emperor of Austria, son of emperor Ferdinand I, and of Anna of Hungary, was born at Vienna Aug. 1, 1527. He was educated in Spain by Charles V; took part in the war of Smalcald (1544-48) against the French; became viceroy of Spain in 1549; on his return to Germany, about 1551, he made the treaty of Passau, and in 1552 became governor of Hungary. In September, 1562, he was crowned king of Bohemia; elected king of Rome at Frankfort in November of the same year; king of Hungary at Presburg in 1563; and finally succeeded his father as emperor of Germany in July, 1564. He made war against the Turks, in Hungary, until 1567, but afterwards reigned in peace. During his youth his preceptor, Wolfgang Stiefel, had made him acquainted with the Protestant tenets, and he showed himself favorable to the Reformation, living on very friendly terms with the Protestant princes (Fisher, Hist. of the Reformation [N.Y. 1873, 8vo], p.

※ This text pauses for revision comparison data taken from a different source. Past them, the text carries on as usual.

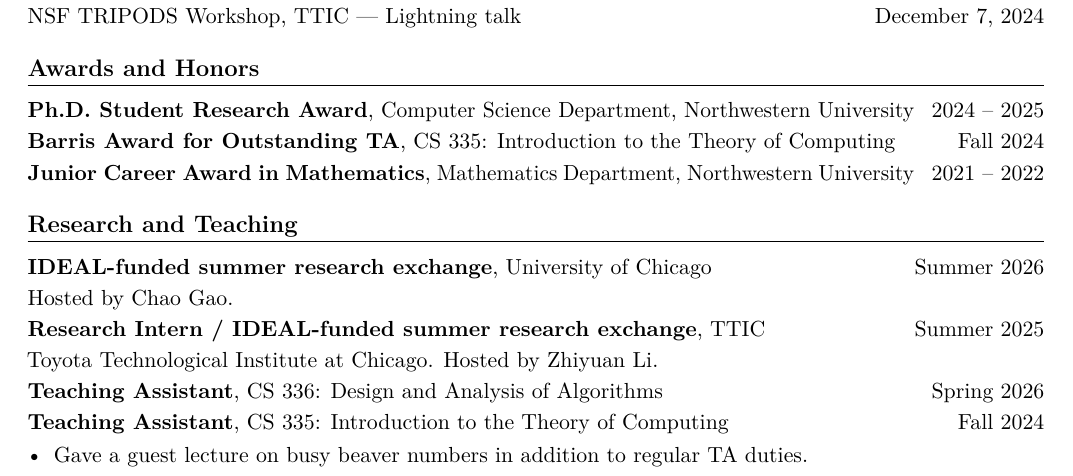
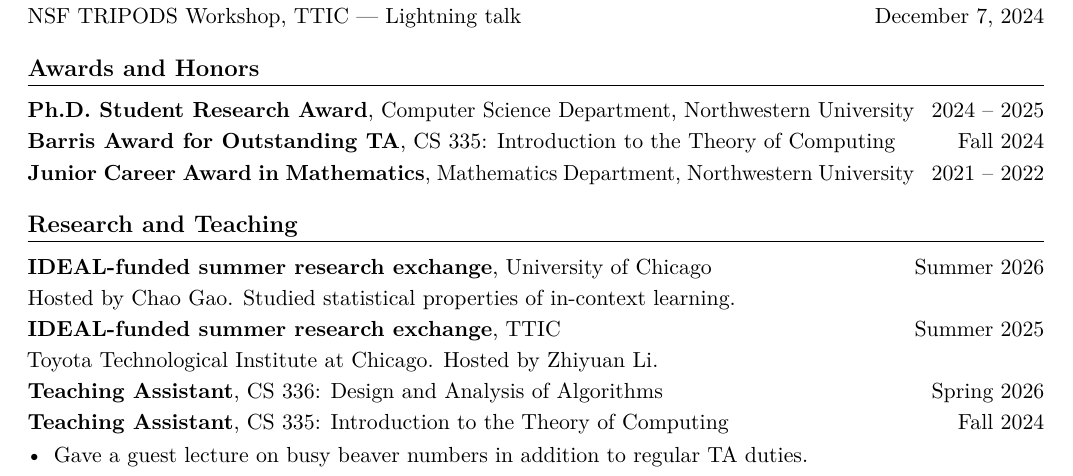
Before and after one commit to bobeatslollipop/bobeatslollipop.github.io, a LaTeX CV (cv/full_cv.tex): part of page 2 of 3, cut so that both start at the same text. Compiled offline with pdfLaTeX.

Commit message:
Update IDEAL research exchanges in full CV

```diff
--- a/cv/full_cv.tex
+++ b/cv/full_cv.tex
@@ -193,9 +193,9 @@ SkAI Works-In-Progress --- Joint presentation with Rachel Hur and Tanmay Sinha.
 \section{Research and Teaching}
 
 \datedline{\textbf{IDEAL-funded summer research exchange}, University of Chicago}{Summer 2026}
-Hosted by Chao Gao.
+Hosted by Chao Gao. Studied statistical properties of in-context learning.
 
-\datedline{\textbf{Research Intern / IDEAL-funded summer research exchange}, TTIC}{Summer 2025}
+\datedline{\textbf{IDEAL-funded summer research exchange}, TTIC}{Summer 2025}
 Toyota Technological Institute at Chicago. Hosted by Zhiyuan Li.
 
 \datedline{\textbf{Teaching Assistant}, CS 336: Design and Analysis of Algorithms}{Spring 2026}
```
Also changed, not shown: cv/full_cv.pdf.
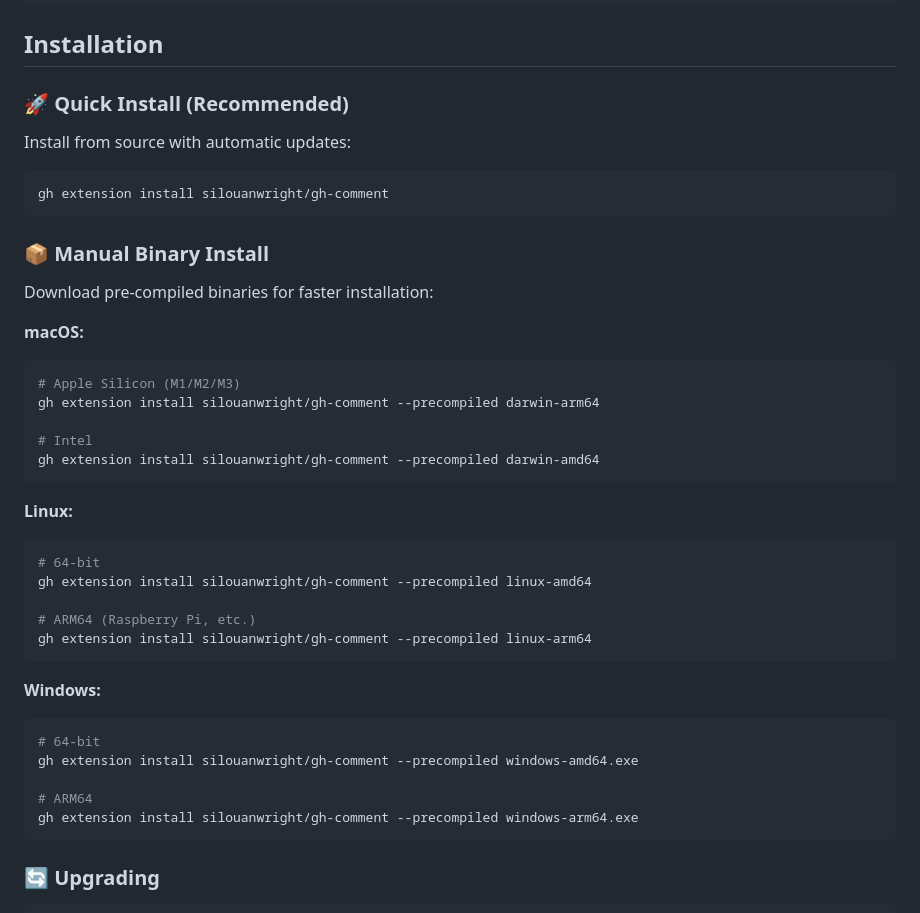
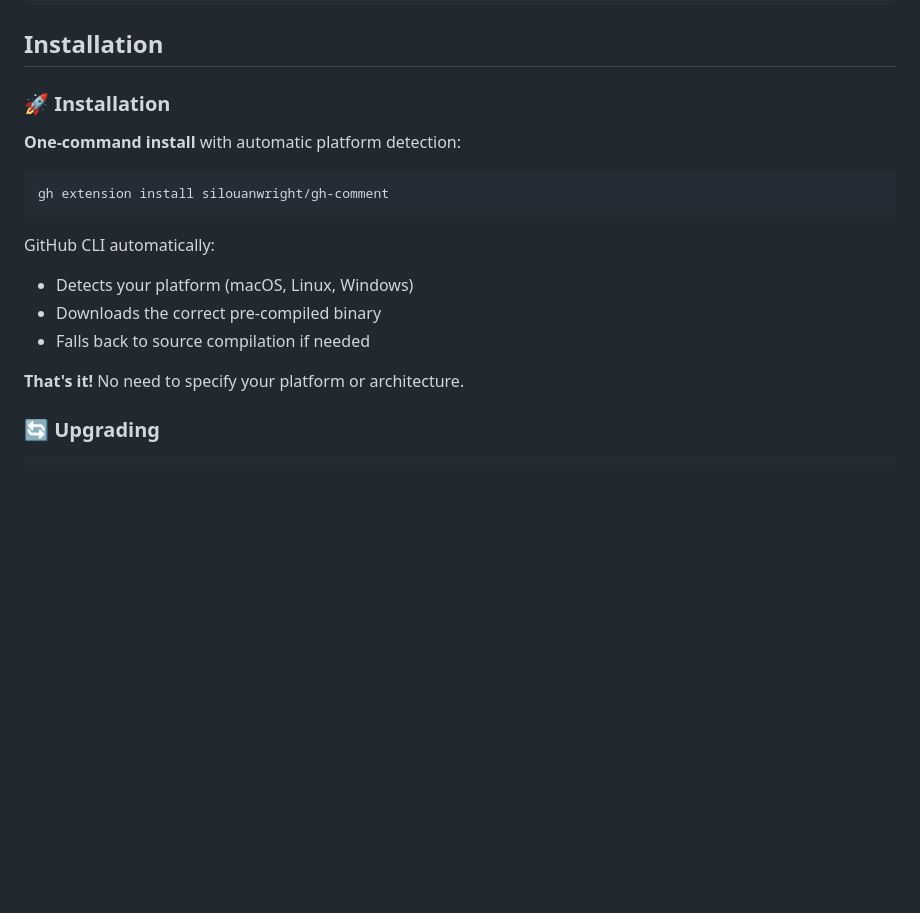
Before and after one commit to silouanwright/gh-comment, a Markdown page: README.md, the part around the change. GitHub-like rendering; blank space fills up the shorter version.

Commit message:
docs: simplify installation to single command with automatic detection
Remove unnecessary --precompiled platform specifications.
GitHub CLI automatically detects platform and downloads correct binary.
Much cleaner user experience with just 'gh extension install'.

````diff
--- a/README.md
+++ b/README.md
@@ -52,43 +52,19 @@ gh auth login
 
 ## Installation
 
-### 🚀 Quick Install (Recommended)
+### 🚀 Installation
 
-Install from source with automatic updates:
+**One-command install** with automatic platform detection:
 ```bash
 gh extension install silouanwright/gh-comment
 ```
 
-### 📦 Manual Binary Install
+GitHub CLI automatically:
+- Detects your platform (macOS, Linux, Windows)
+- Downloads the correct pre-compiled binary
+- Falls back to source compilation if needed
 
-Download pre-compiled binaries for faster installation:
-
-**macOS:**
-```bash
-# Apple Silicon (M1/M2/M3)
-gh extension install silouanwright/gh-comment --precompiled darwin-arm64
-
-# Intel
-gh extension install silouanwright/gh-comment --precompiled darwin-amd64
-```
-
-**Linux:**
-```bash
-# 64-bit
-gh extension install silouanwright/gh-comment --precompiled linux-amd64
-
-# ARM64 (Raspberry Pi, etc.)
-gh extension install silouanwright/gh-comment --precompiled linux-arm64
-```
-
-**Windows:**
-```bash
-# 64-bit
-gh extension install silouanwright/gh-comment --precompiled windows-amd64.exe
-
-# ARM64
-gh extension install silouanwright/gh-comment --precompiled windows-arm64.exe
-```
+**That's it!** No need to specify your platform or architecture.
 
 ### 🔄 Upgrading
 
````
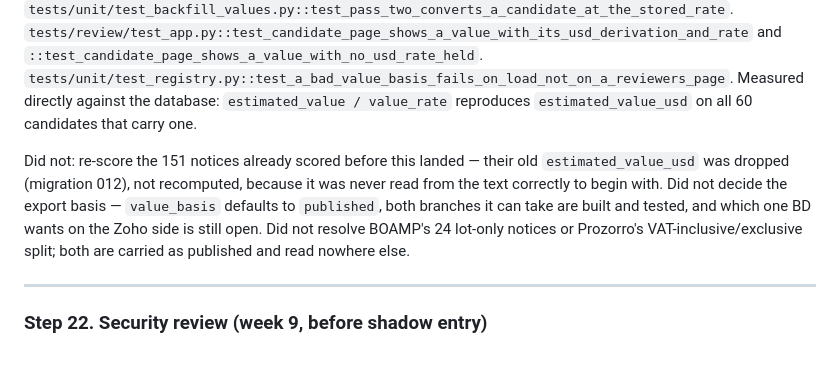
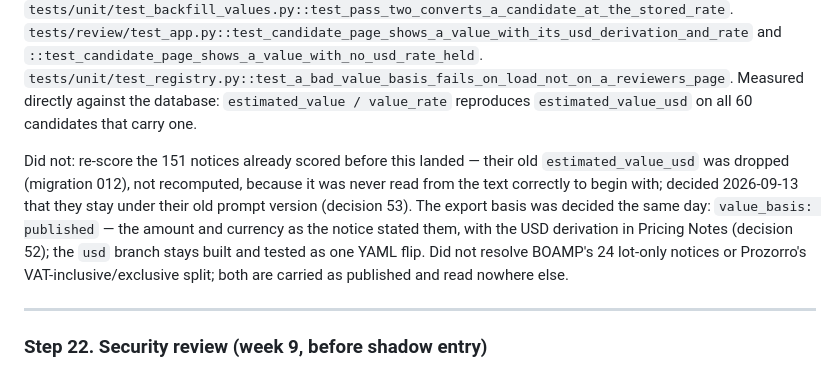
Before and after one commit to Silvafox76/FB_test, a Markdown page: BUILD_ORDER.md, the part around the change. GitHub-like rendering.

```diff
--- a/BUILD_ORDER.md
+++ b/BUILD_ORDER.md
@@ -347,7 +347,7 @@ Build: the scorer stops being asked for a contract value — checked against the
 
 Accept: `tests/unit/test_score_schema.py::test_the_model_can_no_longer_report_a_value_at_all` — `Score` has no value field. `tests/contract/test_fx.py` — the dated endpoint returns the day asked for, a weekend day carries Friday's rate under its own date, an undated response is refused for a day it does not match. `tests/unit/test_stager.py::test_a_published_value_is_carried_and_converted_at_a_rate_that_is_stored` and `::test_a_notice_stating_no_value_stages_with_nothing_rather_than_a_zero`. `tests/unit/test_backfill_values.py::test_pass_two_converts_a_candidate_at_the_stored_rate`. `tests/review/test_app.py::test_candidate_page_shows_a_value_with_its_usd_derivation_and_rate` and `::test_candidate_page_shows_a_value_with_no_usd_rate_held`. `tests/unit/test_registry.py::test_a_bad_value_basis_fails_on_load_not_on_a_reviewers_page`. Measured directly against the database: `estimated_value / value_rate` reproduces `estimated_value_usd` on all 60 candidates that carry one.
 
-Did not: re-score the 151 notices already scored before this landed — their old `estimated_value_usd` was dropped (migration 012), not recomputed, because it was never read from the text correctly to begin with. Did not decide the export basis — `value_basis` defaults to `published`, both branches it can take are built and tested, and which one BD wants on the Zoho side is still open. Did not resolve BOAMP's 24 lot-only notices or Prozorro's VAT-inclusive/exclusive split; both are carried as published and read nowhere else.
+Did not: re-score the 151 notices already scored before this landed — their old `estimated_value_usd` was dropped (migration 012), not recomputed, because it was never read from the text correctly to begin with; decided 2026-09-13 that they stay under their old prompt version (decision 53). The export basis was decided the same day: `value_basis: published` — the amount and currency as the notice stated them, with the USD derivation in Pricing Notes (decision 52); the `usd` branch stays built and tested as one YAML flip. Did not resolve BOAMP's 24 lot-only notices or Prozorro's VAT-inclusive/exclusive split; both are carried as published and read nowhere else.
 
 ---
 
```
Also changed, not shown: docs/open_decisions.md (+2 -0 lines).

423). Yet he did not allow their doctrines free scope throughout his empire, as the majority in the states was opposed to it, and the Protestants themselves, divided into Lutherans and Calvinists, were engaged in strife with each other. From the manner in which he sought the friendship and alliance of Romish princes, it must appear that Maximilian II never allowed his private convictions to rule him as a monarch, but that all was made subservient to the interests of the empire. Some will even have it. as Vehse (see below), that he was at one time a convert to the Protestant religion (comp. Baker, Eccles. Hist. 2:211). He, however, granted the Protestants in 1568 liberty to worship God according to their conscience throughout Austria, and commissioned D. Chytraeus to draw up a Protestant liturgy for Austria. Although he was opposed to the Jesuits, and subjected them to many restrictions, he yet, by his toleration, permitted them access and great influence in his own family. He died Oct. 12, 1576. See J. F. Miller, Epistolae Ferdinandi I et M. II (Pesth, 1808); Koch, Quellen z. Gesch. M. II (Leipz. 1857-61); Ranke, Historischpolitischer Zeitschr. (1832, p. 278 sq.); and the same reprinted in Deutsche Gesch. (1868), vol. 6; Bernard Raupach, Evang. Oesterreich. vol. 1 and 2; Lebret, Magazin z. Gebrauch d. Staaten und Kirchengesch. (Ulm, 1785), vol. 9; Maurenbrecher, in Sybel's Histor. Zeitscshrift, 1862, p. 351 sq.; E. Reimann, in the same journal, 1866, p. 1 sq.; Coxe, Hist. of the House of Austria, 2:4 sq.; Vehse, Memoirs of the House of Austria, 1:217 sq.; Pierer, Universal-Lexikon, 11:29; Herzog, Real-Encyklop. 9:204.